Change detection data:
◇ ◇ ◇

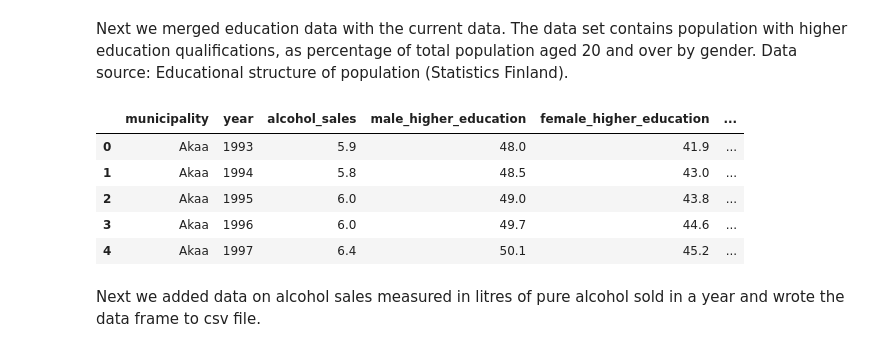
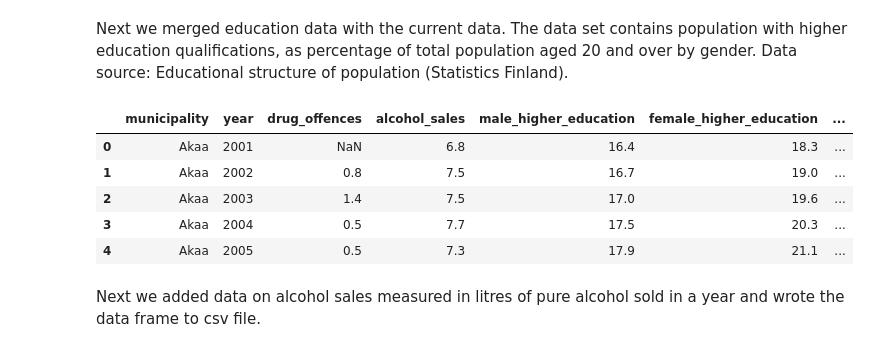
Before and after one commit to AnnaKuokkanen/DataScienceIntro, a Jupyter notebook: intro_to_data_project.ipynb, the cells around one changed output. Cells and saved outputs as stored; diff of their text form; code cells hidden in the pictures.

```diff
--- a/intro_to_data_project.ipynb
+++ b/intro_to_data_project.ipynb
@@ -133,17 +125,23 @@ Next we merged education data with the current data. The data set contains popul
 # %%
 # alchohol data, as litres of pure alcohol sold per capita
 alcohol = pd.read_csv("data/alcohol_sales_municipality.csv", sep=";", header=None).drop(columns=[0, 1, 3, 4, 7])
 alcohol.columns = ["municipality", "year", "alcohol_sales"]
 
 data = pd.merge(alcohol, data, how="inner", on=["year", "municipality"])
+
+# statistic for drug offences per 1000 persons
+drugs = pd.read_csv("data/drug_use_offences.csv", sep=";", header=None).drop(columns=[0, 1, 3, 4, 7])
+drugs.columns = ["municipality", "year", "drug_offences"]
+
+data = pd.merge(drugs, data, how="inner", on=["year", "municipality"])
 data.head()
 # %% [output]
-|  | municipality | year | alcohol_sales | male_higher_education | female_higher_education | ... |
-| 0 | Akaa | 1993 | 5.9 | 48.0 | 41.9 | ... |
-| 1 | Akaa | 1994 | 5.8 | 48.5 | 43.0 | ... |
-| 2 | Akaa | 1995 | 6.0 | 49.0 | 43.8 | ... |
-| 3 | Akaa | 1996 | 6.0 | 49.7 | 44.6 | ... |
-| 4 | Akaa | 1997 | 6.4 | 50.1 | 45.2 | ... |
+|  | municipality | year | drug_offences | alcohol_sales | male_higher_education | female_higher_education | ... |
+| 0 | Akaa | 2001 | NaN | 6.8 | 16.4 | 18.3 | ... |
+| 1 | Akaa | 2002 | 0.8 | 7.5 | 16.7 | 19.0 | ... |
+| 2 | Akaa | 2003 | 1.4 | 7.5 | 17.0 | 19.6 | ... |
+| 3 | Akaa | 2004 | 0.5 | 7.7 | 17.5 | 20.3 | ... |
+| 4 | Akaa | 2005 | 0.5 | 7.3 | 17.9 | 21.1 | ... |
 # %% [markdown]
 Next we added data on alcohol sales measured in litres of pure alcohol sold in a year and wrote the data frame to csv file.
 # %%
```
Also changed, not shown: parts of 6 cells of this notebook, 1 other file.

◇ ◇ ◇

» WORK REQUIRED: Write out the data exactly, and exclude every picture it holds.

» TASK ANSWER:
Before and after one commit to AnnaKuokkanen/DataScienceIntro, a Jupyter notebook: intro_to_data_project.ipynb, the cells around one changed output. Cells and saved outputs as stored; diff of their text form; code cells hidden in the pictures.

```diff
--- a/intro_to_data_project.ipynb
+++ b/intro_to_data_project.ipynb
@@ -133,17 +125,23 @@ Next we merged education data with the current data. The data set contains popul
 # %%
 # alchohol data, as litres of pure alcohol sold per capita
 alcohol = pd.read_csv("data/alcohol_sales_municipality.csv", sep=";", header=None).drop(columns=[0, 1, 3, 4, 7])
 alcohol.columns = ["municipality", "year", "alcohol_sales"]
 
 data = pd.merge(alcohol, data, how="inner", on=["year", "municipality"])
+
+# statistic for drug offences per 1000 persons
+drugs = pd.read_csv("data/drug_use_offences.csv", sep=";", header=None).drop(columns=[0, 1, 3, 4, 7])
+drugs.columns = ["municipality", "year", "drug_offences"]
+
+data = pd.merge(drugs, data, how="inner", on=["year", "municipality"])
 data.head()
 # %% [output]
-|  | municipality | year | alcohol_sales | male_higher_education | female_higher_education | ... |
-| 0 | Akaa | 1993 | 5.9 | 48.0 | 41.9 | ... |
-| 1 | Akaa | 1994 | 5.8 | 48.5 | 43.0 | ... |
-| 2 | Akaa | 1995 | 6.0 | 49.0 | 43.8 | ... |
-| 3 | Akaa | 1996 | 6.0 | 49.7 | 44.6 | ... |
-| 4 | Akaa | 1997 | 6.4 | 50.1 | 45.2 | ... |
+|  | municipality | year | drug_offences | alcohol_sales | male_higher_education | female_higher_education | ... |
+| 0 | Akaa | 2001 | NaN | 6.8 | 16.4 | 18.3 | ... |
+| 1 | Akaa | 2002 | 0.8 | 7.5 | 16.7 | 19.0 | ... |
+| 2 | Akaa | 2003 | 1.4 | 7.5 | 17.0 | 19.6 | ... |
+| 3 | Akaa | 2004 | 0.5 | 7.7 | 17.5 | 20.3 | ... |
+| 4 | Akaa | 2005 | 0.5 | 7.3 | 17.9 | 21.1 | ... |
 # %% [markdown]
 Next we added data on alcohol sales measured in litres of pure alcohol sold in a year and wrote the data frame to csv file.
 # %%
```
Also changed, not shown: parts of 6 cells of this notebook, 1 other file.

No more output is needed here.